╭──

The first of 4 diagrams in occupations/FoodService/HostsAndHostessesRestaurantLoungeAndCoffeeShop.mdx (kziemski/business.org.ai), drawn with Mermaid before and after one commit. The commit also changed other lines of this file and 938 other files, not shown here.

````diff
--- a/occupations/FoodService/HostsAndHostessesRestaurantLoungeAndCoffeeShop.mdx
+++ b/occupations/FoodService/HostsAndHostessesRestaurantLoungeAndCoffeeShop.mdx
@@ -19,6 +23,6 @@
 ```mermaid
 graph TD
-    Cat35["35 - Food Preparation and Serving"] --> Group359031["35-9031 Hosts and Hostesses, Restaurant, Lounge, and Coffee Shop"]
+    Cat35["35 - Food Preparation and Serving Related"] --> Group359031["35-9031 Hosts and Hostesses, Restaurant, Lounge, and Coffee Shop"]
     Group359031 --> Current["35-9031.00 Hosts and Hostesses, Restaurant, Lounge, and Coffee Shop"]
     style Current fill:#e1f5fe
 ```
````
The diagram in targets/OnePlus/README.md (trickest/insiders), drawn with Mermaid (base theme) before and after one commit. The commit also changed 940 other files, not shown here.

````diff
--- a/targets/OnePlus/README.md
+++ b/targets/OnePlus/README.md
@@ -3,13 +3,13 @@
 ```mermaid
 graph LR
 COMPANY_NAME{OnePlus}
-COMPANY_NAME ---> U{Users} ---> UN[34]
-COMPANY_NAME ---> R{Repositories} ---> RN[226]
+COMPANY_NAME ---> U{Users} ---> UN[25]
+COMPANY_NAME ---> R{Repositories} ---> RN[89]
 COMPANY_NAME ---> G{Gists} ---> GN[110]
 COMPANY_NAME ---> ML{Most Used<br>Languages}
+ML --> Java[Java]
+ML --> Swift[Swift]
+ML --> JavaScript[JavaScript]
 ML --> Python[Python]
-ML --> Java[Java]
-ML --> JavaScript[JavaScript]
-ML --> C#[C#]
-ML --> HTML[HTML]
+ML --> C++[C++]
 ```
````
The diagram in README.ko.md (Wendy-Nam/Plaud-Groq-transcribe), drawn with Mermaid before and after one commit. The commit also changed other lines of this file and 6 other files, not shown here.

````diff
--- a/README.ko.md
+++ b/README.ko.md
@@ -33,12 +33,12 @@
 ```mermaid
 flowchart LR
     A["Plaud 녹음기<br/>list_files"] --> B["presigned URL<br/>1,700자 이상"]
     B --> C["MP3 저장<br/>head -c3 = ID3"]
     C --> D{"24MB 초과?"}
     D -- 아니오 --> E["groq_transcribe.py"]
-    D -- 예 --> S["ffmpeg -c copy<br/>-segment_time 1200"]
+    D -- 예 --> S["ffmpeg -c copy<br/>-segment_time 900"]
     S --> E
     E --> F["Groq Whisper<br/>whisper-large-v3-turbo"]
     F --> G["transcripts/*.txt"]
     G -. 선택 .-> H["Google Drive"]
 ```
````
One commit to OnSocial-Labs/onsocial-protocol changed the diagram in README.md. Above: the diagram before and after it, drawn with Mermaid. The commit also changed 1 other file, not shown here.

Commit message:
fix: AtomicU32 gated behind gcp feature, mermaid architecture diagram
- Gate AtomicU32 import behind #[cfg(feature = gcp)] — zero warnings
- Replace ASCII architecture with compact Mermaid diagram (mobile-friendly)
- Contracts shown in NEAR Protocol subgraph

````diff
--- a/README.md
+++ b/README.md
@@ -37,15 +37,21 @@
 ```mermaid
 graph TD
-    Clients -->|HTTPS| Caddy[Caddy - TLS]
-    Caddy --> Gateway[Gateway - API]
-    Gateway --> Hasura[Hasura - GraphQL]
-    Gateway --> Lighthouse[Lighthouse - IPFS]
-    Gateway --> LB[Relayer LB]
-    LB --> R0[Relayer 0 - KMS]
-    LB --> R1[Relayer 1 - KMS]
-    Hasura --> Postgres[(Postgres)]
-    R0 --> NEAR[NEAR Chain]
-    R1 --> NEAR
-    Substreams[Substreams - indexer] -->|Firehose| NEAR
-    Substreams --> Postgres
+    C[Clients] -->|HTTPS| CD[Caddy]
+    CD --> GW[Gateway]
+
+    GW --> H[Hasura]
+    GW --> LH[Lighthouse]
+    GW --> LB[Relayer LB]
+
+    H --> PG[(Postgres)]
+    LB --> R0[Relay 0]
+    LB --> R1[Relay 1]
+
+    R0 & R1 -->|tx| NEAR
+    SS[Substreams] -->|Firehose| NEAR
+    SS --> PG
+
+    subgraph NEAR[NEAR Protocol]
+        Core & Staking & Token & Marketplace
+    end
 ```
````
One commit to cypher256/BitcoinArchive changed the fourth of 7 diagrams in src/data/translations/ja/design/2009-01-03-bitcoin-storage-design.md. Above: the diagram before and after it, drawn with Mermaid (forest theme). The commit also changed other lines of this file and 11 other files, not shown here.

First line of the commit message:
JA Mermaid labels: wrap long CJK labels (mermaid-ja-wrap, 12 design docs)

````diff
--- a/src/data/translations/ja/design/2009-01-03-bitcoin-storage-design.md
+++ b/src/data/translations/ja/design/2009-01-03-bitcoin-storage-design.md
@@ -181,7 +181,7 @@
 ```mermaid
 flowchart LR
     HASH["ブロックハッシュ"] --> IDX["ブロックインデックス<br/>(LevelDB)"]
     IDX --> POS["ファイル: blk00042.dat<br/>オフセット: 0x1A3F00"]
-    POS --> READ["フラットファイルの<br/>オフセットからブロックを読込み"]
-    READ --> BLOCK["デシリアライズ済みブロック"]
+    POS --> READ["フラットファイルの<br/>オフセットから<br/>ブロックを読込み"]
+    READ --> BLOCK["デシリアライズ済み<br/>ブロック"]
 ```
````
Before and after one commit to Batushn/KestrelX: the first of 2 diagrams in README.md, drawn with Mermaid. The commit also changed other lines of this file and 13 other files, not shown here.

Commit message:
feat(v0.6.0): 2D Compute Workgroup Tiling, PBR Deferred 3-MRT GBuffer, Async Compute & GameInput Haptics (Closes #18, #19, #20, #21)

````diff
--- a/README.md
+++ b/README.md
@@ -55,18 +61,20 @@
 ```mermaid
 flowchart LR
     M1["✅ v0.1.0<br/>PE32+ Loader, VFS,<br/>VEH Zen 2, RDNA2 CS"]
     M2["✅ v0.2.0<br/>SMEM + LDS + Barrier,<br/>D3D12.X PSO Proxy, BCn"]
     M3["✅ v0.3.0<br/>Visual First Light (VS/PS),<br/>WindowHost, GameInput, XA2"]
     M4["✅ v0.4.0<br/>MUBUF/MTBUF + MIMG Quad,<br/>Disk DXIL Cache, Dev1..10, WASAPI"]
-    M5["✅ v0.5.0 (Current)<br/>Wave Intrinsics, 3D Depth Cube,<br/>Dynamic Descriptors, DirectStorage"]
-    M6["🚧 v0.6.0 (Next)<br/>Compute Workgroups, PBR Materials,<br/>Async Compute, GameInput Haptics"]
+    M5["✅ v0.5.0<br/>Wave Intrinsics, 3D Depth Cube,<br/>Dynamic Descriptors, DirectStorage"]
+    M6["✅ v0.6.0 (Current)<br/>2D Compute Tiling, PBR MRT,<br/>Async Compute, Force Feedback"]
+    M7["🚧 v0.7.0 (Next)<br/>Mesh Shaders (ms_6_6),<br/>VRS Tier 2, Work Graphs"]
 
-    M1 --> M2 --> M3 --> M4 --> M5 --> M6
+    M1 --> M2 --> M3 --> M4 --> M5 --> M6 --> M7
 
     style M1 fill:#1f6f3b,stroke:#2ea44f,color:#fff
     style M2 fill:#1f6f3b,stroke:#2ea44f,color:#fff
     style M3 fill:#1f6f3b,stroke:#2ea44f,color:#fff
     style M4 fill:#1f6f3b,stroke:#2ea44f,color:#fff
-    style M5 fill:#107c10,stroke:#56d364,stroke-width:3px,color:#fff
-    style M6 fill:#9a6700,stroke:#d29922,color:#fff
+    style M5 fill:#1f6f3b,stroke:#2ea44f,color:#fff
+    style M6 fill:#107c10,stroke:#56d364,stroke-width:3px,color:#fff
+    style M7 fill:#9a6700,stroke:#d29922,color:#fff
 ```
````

╰──

Problem description:
Pull out all lines of the data with the string "NEAR".

Solution:
- Contracts shown in NEAR Protocol subgraph
-    R0 --> NEAR[NEAR Chain]
-    R1 --> NEAR
-    Substreams[Substreams - indexer] -->|Firehose| NEAR
+    R0 & R1 -->|tx| NEAR
+    SS[Substreams] -->|Firehose| NEAR
+    subgraph NEAR[NEAR Protocol]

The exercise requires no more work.